▸ **Exercise description**:
Your answer should consist of every line from the records that holds the string "isAuthenticated".

*** Supplied material ***

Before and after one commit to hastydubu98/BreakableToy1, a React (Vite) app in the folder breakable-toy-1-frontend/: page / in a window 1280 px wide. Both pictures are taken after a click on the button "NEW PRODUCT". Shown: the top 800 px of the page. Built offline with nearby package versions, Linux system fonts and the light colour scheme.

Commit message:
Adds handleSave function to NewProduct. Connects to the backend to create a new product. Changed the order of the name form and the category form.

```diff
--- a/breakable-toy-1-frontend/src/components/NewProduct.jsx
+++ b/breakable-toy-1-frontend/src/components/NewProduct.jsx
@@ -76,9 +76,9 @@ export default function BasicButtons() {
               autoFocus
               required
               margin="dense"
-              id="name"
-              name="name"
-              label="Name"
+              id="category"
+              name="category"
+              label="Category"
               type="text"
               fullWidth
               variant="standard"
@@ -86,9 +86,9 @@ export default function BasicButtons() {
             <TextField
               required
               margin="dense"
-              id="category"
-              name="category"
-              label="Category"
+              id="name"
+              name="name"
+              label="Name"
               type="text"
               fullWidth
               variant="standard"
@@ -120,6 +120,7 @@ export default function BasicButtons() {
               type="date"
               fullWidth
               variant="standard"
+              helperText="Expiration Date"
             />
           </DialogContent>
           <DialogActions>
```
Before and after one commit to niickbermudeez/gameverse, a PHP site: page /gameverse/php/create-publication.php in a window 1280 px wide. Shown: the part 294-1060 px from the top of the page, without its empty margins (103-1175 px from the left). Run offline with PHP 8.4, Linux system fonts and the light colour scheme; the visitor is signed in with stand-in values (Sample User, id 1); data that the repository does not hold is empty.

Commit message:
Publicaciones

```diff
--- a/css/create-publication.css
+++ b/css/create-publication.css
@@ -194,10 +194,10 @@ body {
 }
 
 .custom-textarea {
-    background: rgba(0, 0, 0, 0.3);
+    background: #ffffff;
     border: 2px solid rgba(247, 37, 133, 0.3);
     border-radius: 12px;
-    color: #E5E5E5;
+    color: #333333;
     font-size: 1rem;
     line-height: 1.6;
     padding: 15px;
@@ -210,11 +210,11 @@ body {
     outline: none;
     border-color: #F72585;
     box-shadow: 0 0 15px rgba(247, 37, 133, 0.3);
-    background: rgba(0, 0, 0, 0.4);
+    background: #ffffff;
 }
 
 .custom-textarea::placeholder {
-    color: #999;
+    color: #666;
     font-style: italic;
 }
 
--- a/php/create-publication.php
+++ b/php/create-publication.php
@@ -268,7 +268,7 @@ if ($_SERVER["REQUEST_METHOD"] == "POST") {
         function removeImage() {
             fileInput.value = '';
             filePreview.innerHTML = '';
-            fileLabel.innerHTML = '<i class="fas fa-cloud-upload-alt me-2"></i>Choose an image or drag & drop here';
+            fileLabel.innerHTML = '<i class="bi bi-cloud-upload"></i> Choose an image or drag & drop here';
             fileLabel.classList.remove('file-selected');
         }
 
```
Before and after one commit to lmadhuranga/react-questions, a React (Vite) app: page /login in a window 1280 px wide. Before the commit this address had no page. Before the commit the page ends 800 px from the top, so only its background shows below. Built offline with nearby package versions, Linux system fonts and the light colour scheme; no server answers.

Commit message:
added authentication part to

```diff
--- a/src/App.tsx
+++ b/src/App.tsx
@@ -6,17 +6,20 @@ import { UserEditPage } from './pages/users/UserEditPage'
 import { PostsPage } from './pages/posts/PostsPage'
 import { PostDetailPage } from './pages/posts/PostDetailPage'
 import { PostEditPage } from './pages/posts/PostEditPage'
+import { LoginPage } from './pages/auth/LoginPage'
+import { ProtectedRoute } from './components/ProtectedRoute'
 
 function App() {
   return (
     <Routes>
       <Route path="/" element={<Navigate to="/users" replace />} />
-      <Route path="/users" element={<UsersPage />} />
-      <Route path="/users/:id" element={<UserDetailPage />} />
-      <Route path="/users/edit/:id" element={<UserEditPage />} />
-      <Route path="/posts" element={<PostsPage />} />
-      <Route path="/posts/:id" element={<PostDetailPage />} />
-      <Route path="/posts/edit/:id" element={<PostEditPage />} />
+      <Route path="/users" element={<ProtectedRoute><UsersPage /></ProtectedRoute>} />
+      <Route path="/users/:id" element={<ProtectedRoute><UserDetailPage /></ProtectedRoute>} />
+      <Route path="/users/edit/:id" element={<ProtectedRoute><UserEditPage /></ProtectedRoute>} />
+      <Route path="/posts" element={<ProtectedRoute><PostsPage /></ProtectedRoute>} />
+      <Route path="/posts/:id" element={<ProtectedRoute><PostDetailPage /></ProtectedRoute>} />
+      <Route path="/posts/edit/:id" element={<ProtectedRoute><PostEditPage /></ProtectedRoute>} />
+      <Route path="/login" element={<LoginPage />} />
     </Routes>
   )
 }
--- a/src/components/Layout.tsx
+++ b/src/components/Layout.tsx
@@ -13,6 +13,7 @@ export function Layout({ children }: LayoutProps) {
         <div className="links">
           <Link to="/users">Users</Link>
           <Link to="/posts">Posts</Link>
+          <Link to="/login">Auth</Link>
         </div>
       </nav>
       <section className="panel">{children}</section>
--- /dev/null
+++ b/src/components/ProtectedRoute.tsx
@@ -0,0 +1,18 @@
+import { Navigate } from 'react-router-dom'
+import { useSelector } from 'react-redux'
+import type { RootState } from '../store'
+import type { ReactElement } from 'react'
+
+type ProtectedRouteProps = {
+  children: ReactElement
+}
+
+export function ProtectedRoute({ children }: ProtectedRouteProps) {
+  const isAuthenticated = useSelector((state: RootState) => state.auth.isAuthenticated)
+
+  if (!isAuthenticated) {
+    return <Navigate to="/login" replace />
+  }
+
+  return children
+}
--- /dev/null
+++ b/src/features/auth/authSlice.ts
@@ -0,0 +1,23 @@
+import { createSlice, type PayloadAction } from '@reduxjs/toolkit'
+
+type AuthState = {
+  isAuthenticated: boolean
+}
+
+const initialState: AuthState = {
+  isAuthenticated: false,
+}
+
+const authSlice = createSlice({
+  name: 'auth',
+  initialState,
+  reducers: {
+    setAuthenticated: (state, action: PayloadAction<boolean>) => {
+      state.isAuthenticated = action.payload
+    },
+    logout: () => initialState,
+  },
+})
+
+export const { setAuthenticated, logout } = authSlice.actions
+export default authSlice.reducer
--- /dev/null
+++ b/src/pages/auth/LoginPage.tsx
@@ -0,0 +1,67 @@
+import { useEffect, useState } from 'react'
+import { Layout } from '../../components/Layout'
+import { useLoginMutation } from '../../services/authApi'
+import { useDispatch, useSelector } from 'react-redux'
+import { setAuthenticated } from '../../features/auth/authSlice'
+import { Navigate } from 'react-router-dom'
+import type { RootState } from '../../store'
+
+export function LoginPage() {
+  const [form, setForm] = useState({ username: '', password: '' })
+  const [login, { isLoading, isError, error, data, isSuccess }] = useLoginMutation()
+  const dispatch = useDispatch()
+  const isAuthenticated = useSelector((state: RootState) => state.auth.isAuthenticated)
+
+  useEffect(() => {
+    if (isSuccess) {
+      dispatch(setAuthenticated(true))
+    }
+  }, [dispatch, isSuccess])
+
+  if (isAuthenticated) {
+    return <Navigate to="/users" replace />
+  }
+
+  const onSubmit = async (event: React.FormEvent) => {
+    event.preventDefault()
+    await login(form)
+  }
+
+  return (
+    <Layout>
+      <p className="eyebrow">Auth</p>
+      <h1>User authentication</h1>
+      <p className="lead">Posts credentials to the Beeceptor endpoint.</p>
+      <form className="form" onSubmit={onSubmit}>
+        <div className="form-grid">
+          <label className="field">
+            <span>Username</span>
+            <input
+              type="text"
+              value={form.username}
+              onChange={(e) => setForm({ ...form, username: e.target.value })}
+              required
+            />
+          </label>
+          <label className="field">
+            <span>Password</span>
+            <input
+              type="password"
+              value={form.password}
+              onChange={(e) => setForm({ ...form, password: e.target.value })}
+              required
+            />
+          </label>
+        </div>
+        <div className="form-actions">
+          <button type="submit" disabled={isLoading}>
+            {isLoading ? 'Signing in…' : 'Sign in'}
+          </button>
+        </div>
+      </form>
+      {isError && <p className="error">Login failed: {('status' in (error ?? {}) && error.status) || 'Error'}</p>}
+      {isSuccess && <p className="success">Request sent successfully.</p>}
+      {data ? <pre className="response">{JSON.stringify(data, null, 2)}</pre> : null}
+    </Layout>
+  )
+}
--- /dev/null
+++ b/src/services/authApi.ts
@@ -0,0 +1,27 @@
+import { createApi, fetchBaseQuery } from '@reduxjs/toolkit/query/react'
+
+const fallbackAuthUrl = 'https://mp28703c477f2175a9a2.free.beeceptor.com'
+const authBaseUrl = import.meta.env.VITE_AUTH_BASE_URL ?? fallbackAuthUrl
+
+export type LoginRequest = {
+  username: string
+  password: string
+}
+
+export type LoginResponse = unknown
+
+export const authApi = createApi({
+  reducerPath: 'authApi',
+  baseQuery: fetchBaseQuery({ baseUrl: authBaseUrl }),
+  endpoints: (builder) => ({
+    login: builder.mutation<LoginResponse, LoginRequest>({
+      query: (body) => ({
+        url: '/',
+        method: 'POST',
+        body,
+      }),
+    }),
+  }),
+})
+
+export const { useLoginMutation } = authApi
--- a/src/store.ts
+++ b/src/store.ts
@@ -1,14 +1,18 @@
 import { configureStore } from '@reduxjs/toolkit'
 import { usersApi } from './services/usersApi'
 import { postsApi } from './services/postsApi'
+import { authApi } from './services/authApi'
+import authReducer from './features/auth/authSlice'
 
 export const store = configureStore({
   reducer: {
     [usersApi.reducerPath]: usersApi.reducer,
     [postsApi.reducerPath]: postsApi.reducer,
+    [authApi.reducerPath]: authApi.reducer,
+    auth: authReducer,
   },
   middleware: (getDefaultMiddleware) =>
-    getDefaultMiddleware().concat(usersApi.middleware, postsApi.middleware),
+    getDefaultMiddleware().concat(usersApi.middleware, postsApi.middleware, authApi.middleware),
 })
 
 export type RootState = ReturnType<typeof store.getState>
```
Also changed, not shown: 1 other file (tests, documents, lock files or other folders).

***

▸ **Result for this task**:
+  const isAuthenticated = useSelector((state: RootState) => state.auth.isAuthenticated)
+  if (!isAuthenticated) {
+  isAuthenticated: boolean
+  isAuthenticated: false,
+      state.isAuthenticated = action.payload
+  const isAuthenticated = useSelector((state: RootState) => state.auth.isAuthenticated)
+  if (isAuthenticated) {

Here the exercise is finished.